Description of the task — All of the data is to be copied word for word.

====== Study material

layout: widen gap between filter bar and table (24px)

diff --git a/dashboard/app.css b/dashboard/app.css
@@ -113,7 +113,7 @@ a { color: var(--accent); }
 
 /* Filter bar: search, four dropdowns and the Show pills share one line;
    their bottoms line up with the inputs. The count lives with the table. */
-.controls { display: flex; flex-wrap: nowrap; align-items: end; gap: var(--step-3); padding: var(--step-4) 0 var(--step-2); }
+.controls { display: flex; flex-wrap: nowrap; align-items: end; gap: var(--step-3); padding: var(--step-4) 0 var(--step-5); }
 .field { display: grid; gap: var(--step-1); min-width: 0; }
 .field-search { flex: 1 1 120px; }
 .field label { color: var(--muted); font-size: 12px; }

============

Result for this task —
layout: widen gap between filter bar and table (24px)

diff --git a/dashboard/app.css b/dashboard/app.css
@@ -113,7 +113,7 @@ a { color: var(--accent); }
 
 /* Filter bar: search, four dropdowns and the Show pills share one line;
    their bottoms line up with the inputs. The count lives with the table. */
-.controls { display: flex; flex-wrap: nowrap; align-items: end; gap: var(--step-3); padding: var(--step-4) 0 var(--step-2); }
+.controls { display: flex; flex-wrap: nowrap; align-items: end; gap: var(--step-3); padding: var(--step-4) 0 var(--step-5); }
 .field { display: grid; gap: var(--step-1); min-width: 0; }
 .field-search { flex: 1 1 120px; }
 .field label { color: var(--muted); font-size: 12px; }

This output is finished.